Work instructions :: Quote all of the entries word for word.

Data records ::
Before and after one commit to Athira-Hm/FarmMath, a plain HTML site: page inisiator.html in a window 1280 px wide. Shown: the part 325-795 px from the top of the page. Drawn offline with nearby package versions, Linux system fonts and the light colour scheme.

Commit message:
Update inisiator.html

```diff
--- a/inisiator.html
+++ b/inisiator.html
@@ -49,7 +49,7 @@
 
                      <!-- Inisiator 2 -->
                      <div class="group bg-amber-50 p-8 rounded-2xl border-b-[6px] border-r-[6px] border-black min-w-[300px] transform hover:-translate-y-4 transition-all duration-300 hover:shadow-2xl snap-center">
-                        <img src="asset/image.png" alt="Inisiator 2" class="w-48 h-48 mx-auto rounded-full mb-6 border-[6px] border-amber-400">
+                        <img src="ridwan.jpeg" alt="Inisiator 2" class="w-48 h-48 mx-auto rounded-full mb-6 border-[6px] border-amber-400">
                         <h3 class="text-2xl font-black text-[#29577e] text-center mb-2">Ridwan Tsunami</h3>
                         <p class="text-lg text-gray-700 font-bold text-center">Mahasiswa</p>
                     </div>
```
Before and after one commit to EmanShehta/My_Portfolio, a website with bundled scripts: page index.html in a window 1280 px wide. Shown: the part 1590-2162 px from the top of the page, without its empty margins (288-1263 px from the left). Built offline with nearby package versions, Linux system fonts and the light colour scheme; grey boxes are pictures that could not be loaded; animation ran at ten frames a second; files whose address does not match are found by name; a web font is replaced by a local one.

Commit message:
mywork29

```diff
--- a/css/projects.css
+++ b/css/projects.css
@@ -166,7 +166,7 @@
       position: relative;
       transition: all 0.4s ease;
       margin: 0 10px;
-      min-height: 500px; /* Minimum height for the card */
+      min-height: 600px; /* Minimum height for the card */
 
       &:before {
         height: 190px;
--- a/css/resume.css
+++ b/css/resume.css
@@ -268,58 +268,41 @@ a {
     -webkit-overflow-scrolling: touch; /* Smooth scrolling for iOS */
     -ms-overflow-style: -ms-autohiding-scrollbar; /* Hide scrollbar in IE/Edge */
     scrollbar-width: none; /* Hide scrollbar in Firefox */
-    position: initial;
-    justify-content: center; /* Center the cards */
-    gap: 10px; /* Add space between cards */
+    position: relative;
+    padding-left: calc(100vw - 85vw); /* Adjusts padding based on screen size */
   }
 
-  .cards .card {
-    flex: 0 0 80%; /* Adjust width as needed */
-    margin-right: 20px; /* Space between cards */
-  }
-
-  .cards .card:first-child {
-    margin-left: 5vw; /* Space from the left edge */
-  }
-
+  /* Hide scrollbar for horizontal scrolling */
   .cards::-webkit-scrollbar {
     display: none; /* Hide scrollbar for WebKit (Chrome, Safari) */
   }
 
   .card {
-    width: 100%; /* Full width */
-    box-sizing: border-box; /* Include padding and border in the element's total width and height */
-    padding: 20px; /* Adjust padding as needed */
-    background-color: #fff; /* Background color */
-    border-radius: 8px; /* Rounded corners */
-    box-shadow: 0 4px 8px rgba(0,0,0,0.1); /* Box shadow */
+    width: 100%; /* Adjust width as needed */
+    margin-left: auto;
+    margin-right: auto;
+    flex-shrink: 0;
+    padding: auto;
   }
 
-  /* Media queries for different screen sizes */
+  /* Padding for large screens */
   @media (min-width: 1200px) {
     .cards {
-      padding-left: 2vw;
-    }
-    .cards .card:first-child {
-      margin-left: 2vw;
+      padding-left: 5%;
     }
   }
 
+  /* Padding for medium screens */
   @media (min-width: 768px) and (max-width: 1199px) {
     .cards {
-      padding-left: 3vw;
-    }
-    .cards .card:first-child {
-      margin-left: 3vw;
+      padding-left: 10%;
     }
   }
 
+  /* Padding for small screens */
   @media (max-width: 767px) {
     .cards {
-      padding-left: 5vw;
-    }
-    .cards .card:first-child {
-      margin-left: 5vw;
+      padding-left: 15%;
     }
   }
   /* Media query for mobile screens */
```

Expected output ::
Before and after one commit to Athira-Hm/FarmMath, a plain HTML site: page inisiator.html in a window 1280 px wide. Shown: the part 325-795 px from the top of the page. Drawn offline with nearby package versions, Linux system fonts and the light colour scheme.

Commit message:
Update inisiator.html

```diff
--- a/inisiator.html
+++ b/inisiator.html
@@ -49,7 +49,7 @@
 
                      <!-- Inisiator 2 -->
                      <div class="group bg-amber-50 p-8 rounded-2xl border-b-[6px] border-r-[6px] border-black min-w-[300px] transform hover:-translate-y-4 transition-all duration-300 hover:shadow-2xl snap-center">
-                        <img src="asset/image.png" alt="Inisiator 2" class="w-48 h-48 mx-auto rounded-full mb-6 border-[6px] border-amber-400">
+                        <img src="ridwan.jpeg" alt="Inisiator 2" class="w-48 h-48 mx-auto rounded-full mb-6 border-[6px] border-amber-400">
                         <h3 class="text-2xl font-black text-[#29577e] text-center mb-2">Ridwan Tsunami</h3>
                         <p class="text-lg text-gray-700 font-bold text-center">Mahasiswa</p>
                     </div>
```
Before and after one commit to EmanShehta/My_Portfolio, a website with bundled scripts: page index.html in a window 1280 px wide. Shown: the part 1590-2162 px from the top of the page, without its empty margins (288-1263 px from the left). Built offline with nearby package versions, Linux system fonts and the light colour scheme; grey boxes are pictures that could not be loaded; animation ran at ten frames a second; files whose address does not match are found by name; a web font is replaced by a local one.

Commit message:
mywork29

```diff
--- a/css/projects.css
+++ b/css/projects.css
@@ -166,7 +166,7 @@
       position: relative;
       transition: all 0.4s ease;
       margin: 0 10px;
-      min-height: 500px; /* Minimum height for the card */
+      min-height: 600px; /* Minimum height for the card */
 
       &:before {
         height: 190px;
--- a/css/resume.css
+++ b/css/resume.css
@@ -268,58 +268,41 @@ a {
     -webkit-overflow-scrolling: touch; /* Smooth scrolling for iOS */
     -ms-overflow-style: -ms-autohiding-scrollbar; /* Hide scrollbar in IE/Edge */
     scrollbar-width: none; /* Hide scrollbar in Firefox */
-    position: initial;
-    justify-content: center; /* Center the cards */
-    gap: 10px; /* Add space between cards */
+    position: relative;
+    padding-left: calc(100vw - 85vw); /* Adjusts padding based on screen size */
   }
 
-  .cards .card {
-    flex: 0 0 80%; /* Adjust width as needed */
-    margin-right: 20px; /* Space between cards */
-  }
-
-  .cards .card:first-child {
-    margin-left: 5vw; /* Space from the left edge */
-  }
-
+  /* Hide scrollbar for horizontal scrolling */
   .cards::-webkit-scrollbar {
     display: none; /* Hide scrollbar for WebKit (Chrome, Safari) */
   }
 
   .card {
-    width: 100%; /* Full width */
-    box-sizing: border-box; /* Include padding and border in the element's total width and height */
-    padding: 20px; /* Adjust padding as needed */
-    background-color: #fff; /* Background color */
-    border-radius: 8px; /* Rounded corners */
-    box-shadow: 0 4px 8px rgba(0,0,0,0.1); /* Box shadow */
+    width: 100%; /* Adjust width as needed */
+    margin-left: auto;
+    margin-right: auto;
+    flex-shrink: 0;
+    padding: auto;
   }
 
-  /* Media queries for different screen sizes */
+  /* Padding for large screens */
   @media (min-width: 1200px) {
     .cards {
-      padding-left: 2vw;
-    }
-    .cards .card:first-child {
-      margin-left: 2vw;
+      padding-left: 5%;
     }
   }
 
+  /* Padding for medium screens */
   @media (min-width: 768px) and (max-width: 1199px) {
     .cards {
-      padding-left: 3vw;
-    }
-    .cards .card:first-child {
-      margin-left: 3vw;
+      padding-left: 10%;
     }
   }
 
+  /* Padding for small screens */
   @media (max-width: 767px) {
     .cards {
-      padding-left: 5vw;
-    }
-    .cards .card:first-child {
-      margin-left: 5vw;
+      padding-left: 15%;
     }
   }
   /* Media query for mobile screens */
```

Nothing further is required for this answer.